Right to Buy Mortgages > Applying for the Right to Buy

Applying for the Right to Buy

Buying a home through the Right to Buy Scheme is not a particularly complex procedure, but like any property purchase can take a considerable amount of time to complete.

If you decide that you want to exercise your right to buy, the first thing you will need to do is ask your landlord for a Right to Buy application form (RTB1). This must be completed very carefully and sent back to your landlord.

Your landlord will use the information provided to assess whether you are eligible for the Right to Buy Scheme, and if so, what percentage discount you are entitled to. They must then send you a RTB2 form informing you of their decision within four weeks of receiving your application, or eight weeks if you’ve been a tenant of your current landlord for less than two years.

If your landlord decides that you do not have the right to buy, they must explain their decision to you. You may appeal against your landlord’s response, but only if your application has been turned down on the grounds that your home is suitable for the elderly.

Your Section 125 notice

If your right to buy application is accepted, your landlord will send you a Section 125 notice (your right to buy offer) within eight to twelve weeks, depending on whether you are buying a house with a freehold (you will own the building and the land it is built on) or a leasehold house, flat or maisonette.

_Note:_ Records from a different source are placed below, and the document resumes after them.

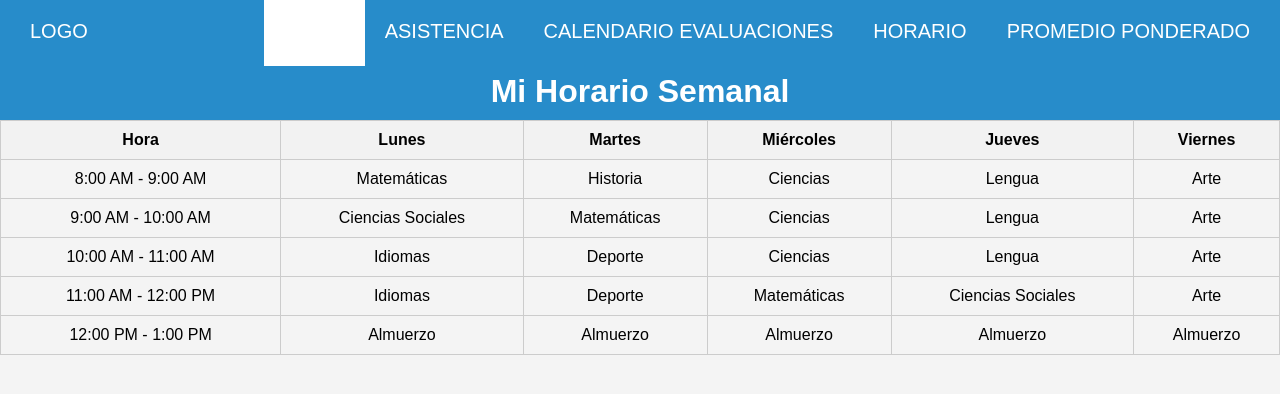
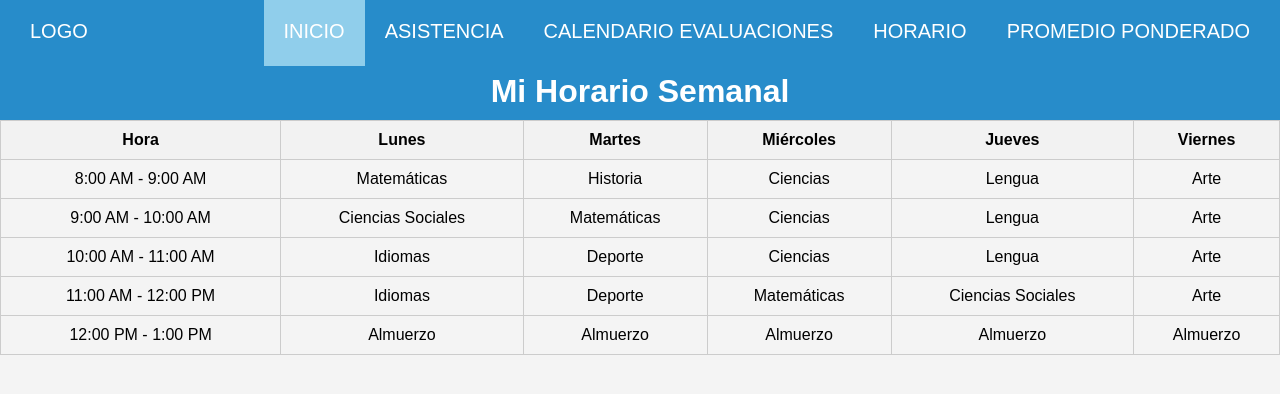
Before and after one commit to RodrigoCarmonaa/taller-integracion, a PHP site: page /horario.html in a window 1280 px wide, with the pointer over the restyled element. Shown: the top 394 px of the page. Run offline with PHP 8.4, Linux system fonts and the light colour scheme.

Commit message:
Update style.css

```diff
--- a/taller 1 2023/style.css
+++ b/taller 1 2023/style.css
@@ -13,7 +13,6 @@ body {
     padding: 0;
 }
 
-/* Estilos para el encabezado */
 /* Estilos para el encabezado */
 header {
     display: flex;
@@ -68,7 +67,7 @@ header {
 }
 
 .menu a:hover {
-    background: #ffffff;
+    background: #90ceeb;
 }
 
 /* Estilos para la sección "inicio" */
```
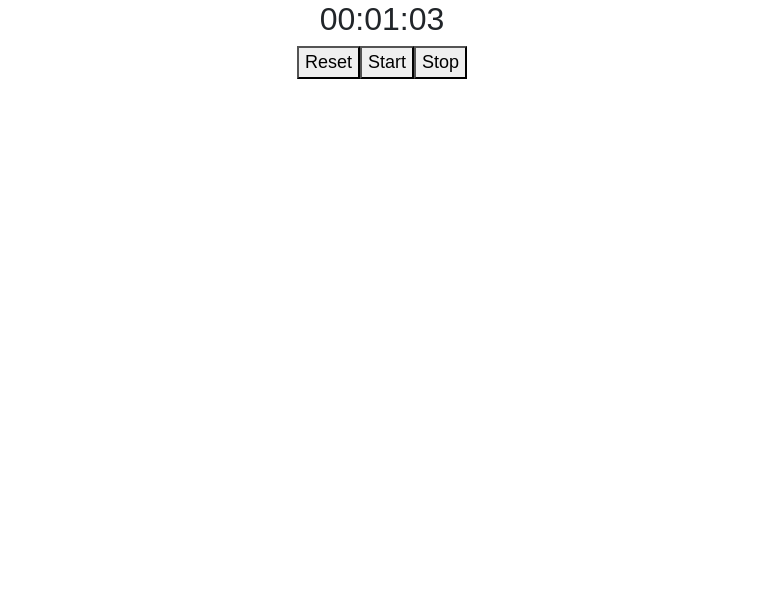
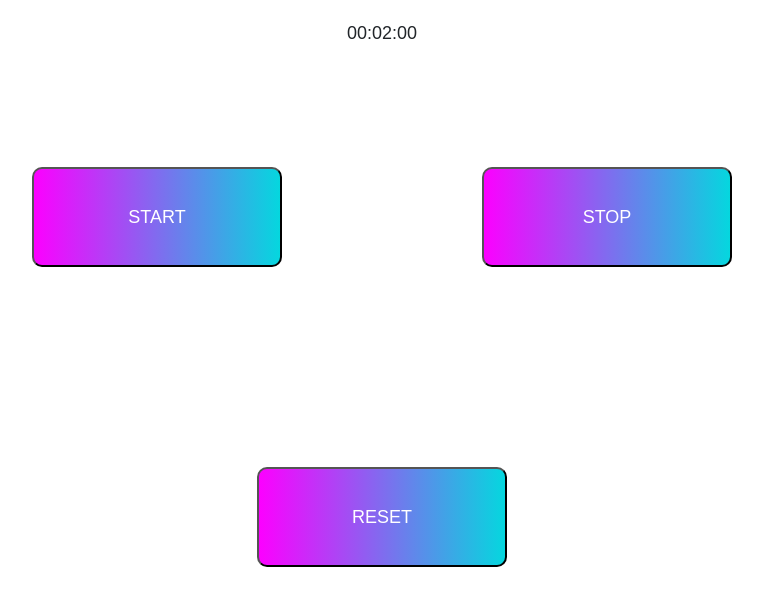
Before and after one commit to sepehr455/Syndrex, a React (Create React App) app: page /timer in a window 1280 px wide. Shown: the top 606 px of the page, without its empty margins (258-1021 px from the left). Built offline with nearby package versions, Linux system fonts and the light colour scheme.

Commit message:
timer with start and stop functionality without any css

```diff
--- a/src/Pages/Timer.js
+++ b/src/Pages/Timer.js
@@ -1,106 +1,81 @@
-import {useEffect, useRef, useState} from "react";
-import React from "react";
-import {queries} from "@testing-library/react";
-
-const Timer = () => {
-
-    //a hook that will be used to pause the timer
-    const [status, setStatus] = React.useState("working");
-
-    // We need ref in this, because we are dealing
-    // with JS setInterval to keep track of it and
-    // stop it when needed
-    const Ref = useRef(null);
-
-    // The state for our timer
-    const [timer, setTimer] = useState('00:00:00');
+import React, {useState, useEffect, useRef} from 'react'
+import GradientButton from "../Components/GradientButton";
+import {Button} from "react-bootstrap";
 
 
-    const getTimeRemaining = (e) => {
-        const total = Date.parse(e) - Date.parse(new Date());
-        const seconds = Math.floor((total / 1000) % 60);
-        const minutes = Math.floor((total / 1000 / 60) % 60);
-        const hours = Math.floor((total / 1000 / 60 / 60) % 24);
-        return {
-            total, hours, minutes, seconds
-        };
+const STATUS = {
+    STARTED: 'Started',
+    STOPPED: 'Stopped',
+}
+
+const INITIAL_COUNT = 120
+
+export default function Timer() {
+    const [secondsRemaining, setSecondsRemaining] = useState(INITIAL_COUNT)
+    const [status, setStatus] = useState(STATUS.STOPPED)
+
+    const secondsToDisplay = secondsRemaining % 60
+    const minutesRemaining = (secondsRemaining - secondsToDisplay) / 60
+    const minutesToDisplay = minutesRemaining % 60
+    const hoursToDisplay = (minutesRemaining - minutesToDisplay) / 60
+
+    const handleStart = () => {
+        setStatus(STATUS.STARTED)
     }
-
-
-    const startTimer = (e) => {
-        let {total, hours, minutes, seconds}
-            = getTimeRemaining(e);
-        if (total >= 0) {
-
-            // check if less than 10 then we need to
-            // add '0' at the beginning of the variable
-            setTimer(
-                (hours > 9 ? hours : '0' + hours) + ':' +
-                (minutes > 9 ? minutes : '0' + minutes) + ':'
-                + (seconds > 9 ? seconds : '0' + seconds)
-            )
-        }
-
+    const handleStop = () => {
+        setStatus(STATUS.STOPPED)
     }
-
-    const clearTimer = (e) => {
-
-        //also edit line 61 if you change this
-        setTimer('00:01:10');
-
-        if (Ref.current) clearInterval(Ref.current);
-
-        Ref.current = setInterval(() => {
-            startTimer(e);
-        }, 1000);
+    const handleReset = () => {
+        setStatus(STATUS.STOPPED)
+        setSecondsRemaining(INITIAL_COUNT)
     }
-
-    const getDeadTime = () => {
-        let deadline = new Date();
-        deadline.setSeconds(deadline.getSeconds() + 70);
-        return deadline;
-    }
-
-    // We can use useEffect so that when the component
-    // mount the timer will start as soon as possible
-
-    // We put empty array to act as componentDid
-    // mount only
-    useEffect(() => {
-        if(status === 'working'){
-            clearTimer(getDeadTime());
-        } else {
-            clearTimeout(Ref.current);
-        }
-
-    }, [status]);
-
-    const stopTimer = () => {
-        setStatus("paused");
-    }
-
-    const resume = () => {
-        setStatus("working");
-    }
-
-
-    // Another way to call the clearTimer() to start
-    // the countdown is via action event from the
-    // button first we create function to be called
-    // by the button
-    const onClickReset = () => {
-        clearTimer(getDeadTime());
-    }
-
+    useInterval(
+        () => {
+            if (secondsRemaining > 0) {
+                setSecondsRemaining(secondsRemaining - 1)
+            } else {
+                setStatus(STATUS.STOPPED)
+            }
+        },
+        status === STATUS.STARTED ? 1000 : null,
+        // passing null stops the interval
+    )
     return (
         <div className="App">
-            <h2 id="counter">{timer}</h2>
-            <button onClick={onClickReset}>Reset</button>
-            <button>Start</button>
-            <button onClick={stopTimer}>Stop</button>
 
+            <div style={{padding: 20}}>
+                {twoDigits(hoursToDisplay)}:{twoDigits(minutesToDisplay)}:
+                {twoDigits(secondsToDisplay)}
+            </div>
+            <button onClick={handleStart} type="button" className="timer__buttons">
+                Start
+            </button>
+            <button onClick={handleStop} type="button" className="timer__buttons">
+                Stop
+            </button>
+            <button onClick={handleReset} type="button" className="timer__buttons">
+                Reset
+            </button>
         </div>
     )
 }
 
-export default Timer;
+function useInterval(callback, delay) {
+    const savedCallback = useRef()
+
+    useEffect(() => {
+        savedCallback.current = callback
+    }, [callback])
+
+    useEffect(() => {
+        function tick() {
+            savedCallback.current()
+        }
+        if (delay !== null) {
+            let id = setInterval(tick, delay)
+            return () => clearInterval(id)
+        }
+    }, [delay])
+}
+
+const twoDigits = (num) => String(num).padStart(2, '0')
--- a/src/Styles/App.css
+++ b/src/Styles/App.css
@@ -47,14 +47,6 @@
   text-decoration: none;
 }
 
-.timer__button--start{
-  background: #00b84c;
-}
-
-.timer__button--stop{
-  background: #ff025c;
-}
-
 
 @keyframes App-logo-spin {
   from {
@@ -64,3 +56,17 @@
     transform: rotate(360deg);
   }
 }
+
+.timer__buttons{
+  background-image: linear-gradient(to right, #fc00ff 0%, #00dbde  51%, #fc00ff  100%);
+  margin: 100px;
+  padding: 15px 45px;
+  text-align: center;
+  text-transform: uppercase;
+  height: 100px;
+  width: 250px;
+  transition: 0.5s;
+  background-size: 200% auto;
+  color: white;
+  border-radius: 10px;
+}
--- a/src/index.js
+++ b/src/index.js
@@ -12,7 +12,4 @@ root.render(
 );
 
 
-// If you want to start measuring performance in your app, pass a function
-// to log results (for example: reportWebVitals(console.log))
-// or send to an analytics endpoint. Learn more: https://bit.ly/CRA-vitals
 reportWebVitals();
```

The Section 125 notice will include:

  • the price you should pay for the property, according to your landlord, and how this has been worked out
  • the discount you are entitled to and how it has been calculated
  • a description of the property and any land included in the price
  • estimated maintenance and repair costs (service charges) for the first five years of ownership
  • details of any known problems/defects with the structure of the property

If you disagree with the valuations stated in the right to buy offer notice, you can apply for an independent assessment to be carried out by a district valuer. This must be done within 3 months of the notice being served.

The final steps

Once you have received your Section 125 offer notice, or you have your home valued by a district valuer, you will have 12 weeks to confirm to your landlord that wish to continue with your home purchase. You will then be able to proceed with the final stages of the home buying process, e.g. property survey, legal advice (conveyancing) and getting your mortgage in place.

If, however, you fail to notify your landlord of your intention to buy, you will run the risk of your application being dropped and may have to start the whole process again.

Alternatively, if you change your mind and decide that you do not want to buy your home, you can pull out of the sale and continue your tenancy agreement.

Right to Buy application tips

Before you ask your landlord for a Right to Buy application form, you should:

  • Find out roughly how much your mortgage repayments will be and whether you will be able to meet these regular payments over a long period. Remember, as a property owner you will no longer be entitled to housing benefit to help with your payments.
  • Take into account all of the additional costs involved, such as council tax, insurances, maintenance and repairs.
  • Check that you have enough money to put down a reasonable deposit on the property.

Once you complete your background research and start your Right to Buy application, you should:

  • Stick to the stated deadlines and make sure that you comply with all of the requirements, at every stage of the application process.
  • Ensure that you fill out all forms thoroughly and as accurately as possible as these will be used by your landlord to determine whether or not you have the Right to Buy.